The military is quietly taking steps to address the effects of climate change on its infrastructure, particularly coastal installations vulnerable to rising sea levels, even as the Trump administration has tried to downplay the issue across the federal government. On the surface the Pentagon has limited its use of the phrase “climate change,” but the department’s efforts to respond to weather-related risks have largely continued since President Trump took office, reports the Washington Times.
On the Atlantic Coast, for example, Marine Corps leaders say they will consider building a sea wall to protect Marine Corps Recruit Depot Parris Island, S.C., from rising water levels; on the opposite coast, the Navy has partnered with the city of San Diego to monitor and prepare for sea-level rise. “DOD has not changed its approach on ensuring installations and infrastructure are resilient to a wide range of challenges, including climate and other environmental considerations,” said Pentagon spokeswoman Heather Babb.

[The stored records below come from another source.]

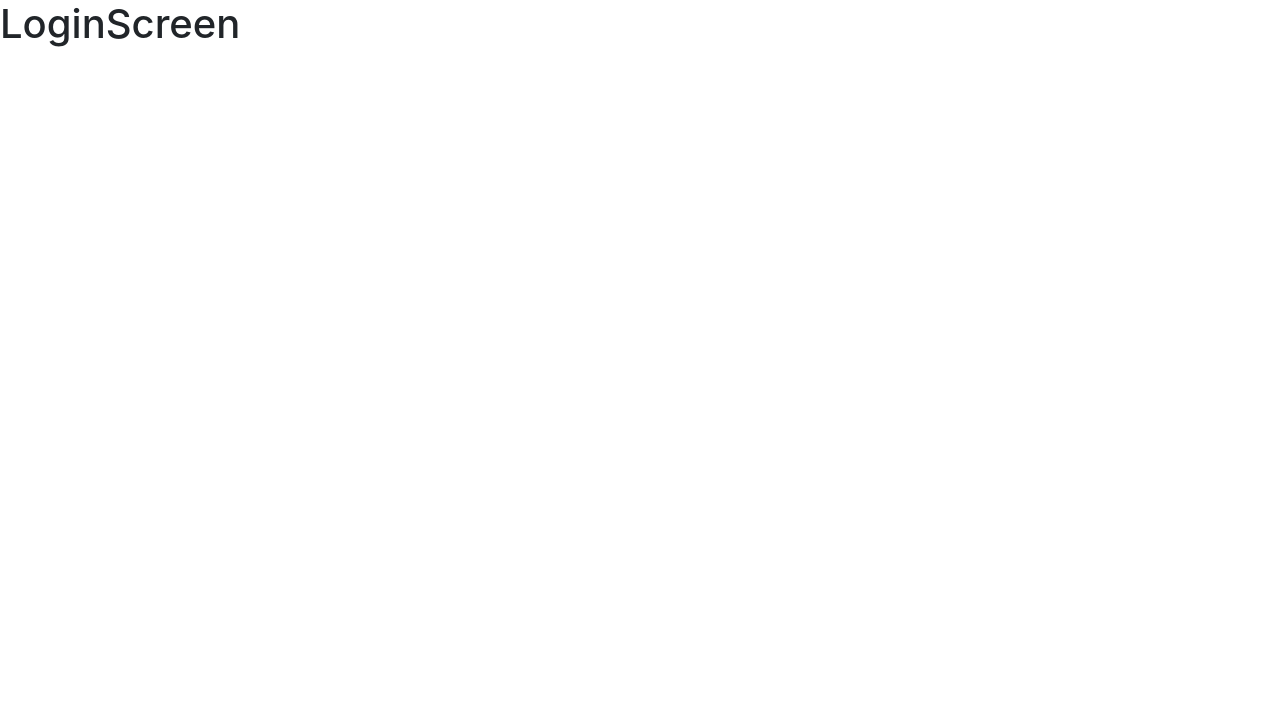
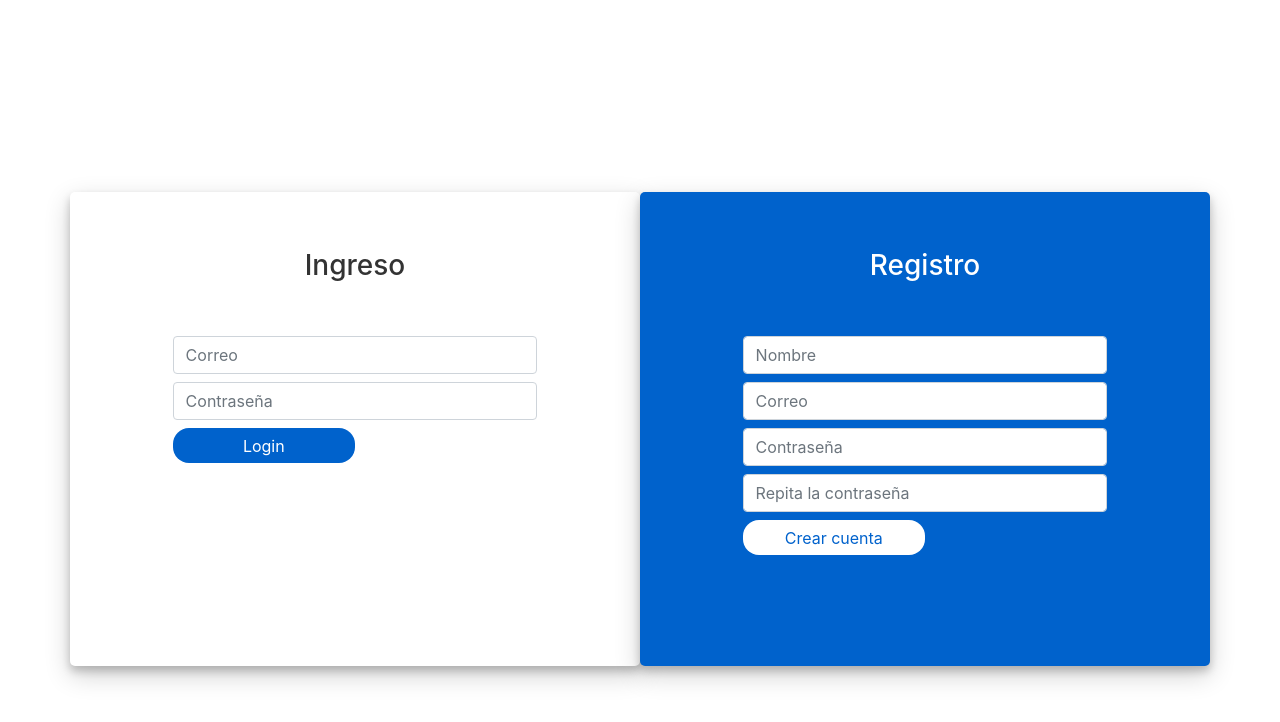
Before and after one commit to ewa1do/React-Course, a React (Vite) app in the folder calendar-app/: page /login in a window 1280 px wide. Shown: the top 722 px of the page. Built offline with nearby package versions, Linux system fonts and the light colour scheme.

Commit message:
LoginScreen y NavBar

```diff
--- a/calendar-app/index.html
+++ b/calendar-app/index.html
@@ -2,18 +2,27 @@
 <html lang="en">
   <head>
     <meta charset="UTF-8" />
-    <meta name="viewport" content="width=device-width, initial-scale=1.0" />
+    <meta
+      name="viewport"
+      content="width=device-width, initial-scale=1.0" />
     <!-- Boostrap CDN -->
     <link
       rel="stylesheet"
       href="https://cdn.jsdelivr.net/npm/bootstrap@4.5.3/dist/css/bootstrap.min.css"
       integrity="sha384-TX8t27EcRE3e/ihU7zmQxVncDAy5uIKz4rEkgIXeMed4M0jlfIDPvg6uqKI2xXr2"
+      crossorigin="anonymous" />
+    <link
+      rel="stylesheet"
+      href="https://cdnjs.cloudflare.com/ajax/libs/font-awesome/6.1.1/css/all.min.css"
+      integrity="sha512-KfkfwYDsLkIlwQp6LFnl8zNdLGxu9YAA1QvwINks4PhcElQSvqcyVLLD9aMhXd13uQjoXtEKNosOWaZqXgel0g=="
       crossorigin="anonymous"
-    />
+      referrerpolicy="no-referrer" />
     <title>Calendar App</title>
   </head>
   <body>
     <div id="app"></div>
-    <script type="module" src="/src/main.jsx"></script>
+    <script
+      type="module"
+      src="/src/main.jsx"></script>
   </body>
 </html>
--- a/calendar-app/src/components/auth/LoginScreen.jsx
+++ b/calendar-app/src/components/auth/LoginScreen.jsx
@@ -1,7 +1,80 @@
+import React from 'react';
+import './login.css';
+
 export const LoginScreen = () => {
   return (
-    <div>
-      <h1>LoginScreen</h1>
+    <div className='container login-container'>
+      <div className='row'>
+        <div className='col-md-6 login-form-1'>
+          <h3>Ingreso</h3>
+          <form>
+            <div className='form-group mb-2'>
+              <input
+                type='text'
+                className='form-control'
+                placeholder='Correo'
+              />
+            </div>
+            <div className='form-group mb-2'>
+              <input
+                type='password'
+                className='form-control'
+                placeholder='Contraseña'
+              />
+            </div>
+            <div className='form-group mb-2'>
+              <input
+                type='submit'
+                className='btnSubmit'
+                value='Login'
+              />
+            </div>
+          </form>
+        </div>
+
+        <div className='col-md-6 login-form-2'>
+          <h3>Registro</h3>
+          <form>
+            <div className='form-group mb-2'>
+              <input
+                type='text'
+                className='form-control'
+                placeholder='Nombre'
+              />
+            </div>
+            <div className='form-group mb-2'>
+              <input
+                type='email'
+                className='form-control'
+                placeholder='Correo'
+              />
+            </div>
+            <div className='form-group mb-2'>
+              <input
+                type='password'
+                className='form-control'
+                placeholder='Contraseña'
+              />
+            </div>
+
+            <div className='form-group mb-2'>
+              <input
+                type='password'
+                className='form-control'
+                placeholder='Repita la contraseña'
+              />
+            </div>
+
+            <div className='form-group mb-2'>
+              <input
+                type='submit'
+                className='btnSubmit'
+                value='Crear cuenta'
+              />
+            </div>
+          </form>
+        </div>
+      </div>
     </div>
   );
 };
--- /dev/null
+++ b/calendar-app/src/components/auth/login.css
@@ -0,0 +1,52 @@
+.login-container {
+  margin-top: 15%;
+}
+.login-form-1 {
+  border-radius: 5px;
+  box-shadow: 0 5px 8px 0 rgba(0, 0, 0, 0.2),
+    0 9px 26px 0 rgba(0, 0, 0, 0.19);
+  padding: 5%;
+}
+.login-form-1 h3 {
+  text-align: center;
+  color: #333;
+}
+.login-form-2 {
+  border-radius: 5px;
+  box-shadow: 0 5px 8px 0 rgba(0, 0, 0, 0.2),
+    0 9px 26px 0 rgba(0, 0, 0, 0.19);
+  padding: 5%;
+  background: #0062cc;
+}
+.login-form-2 h3 {
+  text-align: center;
+  color: #fff;
+}
+.login-container form {
+  padding: 10%;
+}
+.btnSubmit {
+  width: 50%;
+  border-radius: 1rem;
+  padding: 1.5%;
+  border: none;
+  cursor: pointer;
+}
+.login-form-1 .btnSubmit {
+  color: #fff;
+  background-color: #0062cc;
+}
+.login-form-2 .btnSubmit {
+  background-color: #fff;
+  color: #0062cc;
+}
+.login-form-2 .ForgetPwd {
+  color: #fff;
+  font-weight: 600;
+  text-decoration: none;
+}
+.login-form-1 .ForgetPwd {
+  color: #0062cc;
+  font-weight: 600;
+  text-decoration: none;
+}
--- a/calendar-app/src/components/calendar/CalendarScreen.jsx
+++ b/calendar-app/src/components/calendar/CalendarScreen.jsx
@@ -1,7 +1,9 @@
+import { Navbar } from '../ui/Navbar';
+
 export const CalendarScreen = () => {
   return (
     <div>
-      <h1>CalendarScreen</h1>
+      <Navbar />
     </div>
   );
 };
--- /dev/null
+++ b/calendar-app/src/components/ui/Navbar.jsx
@@ -0,0 +1,11 @@
+export const Navbar = () => {
+  return (
+    <div className='navbar navbar-dark bg-dark mb-4'>
+      <span className='navbar-brand'>Ezio</span>
+
+      <button className='btn btn-outline-danger'>
+        <i className='fas fa-sign-out-alt'></i> <span>Salir</span>
+      </button>
+    </div>
+  );
+};
```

What has changed is the willingness of senior military leaders to talk explicitly about climate change. “We don’t see them talk about climate change, but we see them talk about ‘resilience’ and the need for enhanced resilience at military bases,” said Jonathan Gensler, the founder of Tennessee-based energy efficiency firm Revive Energy.
Photo courtesy of Air National Guard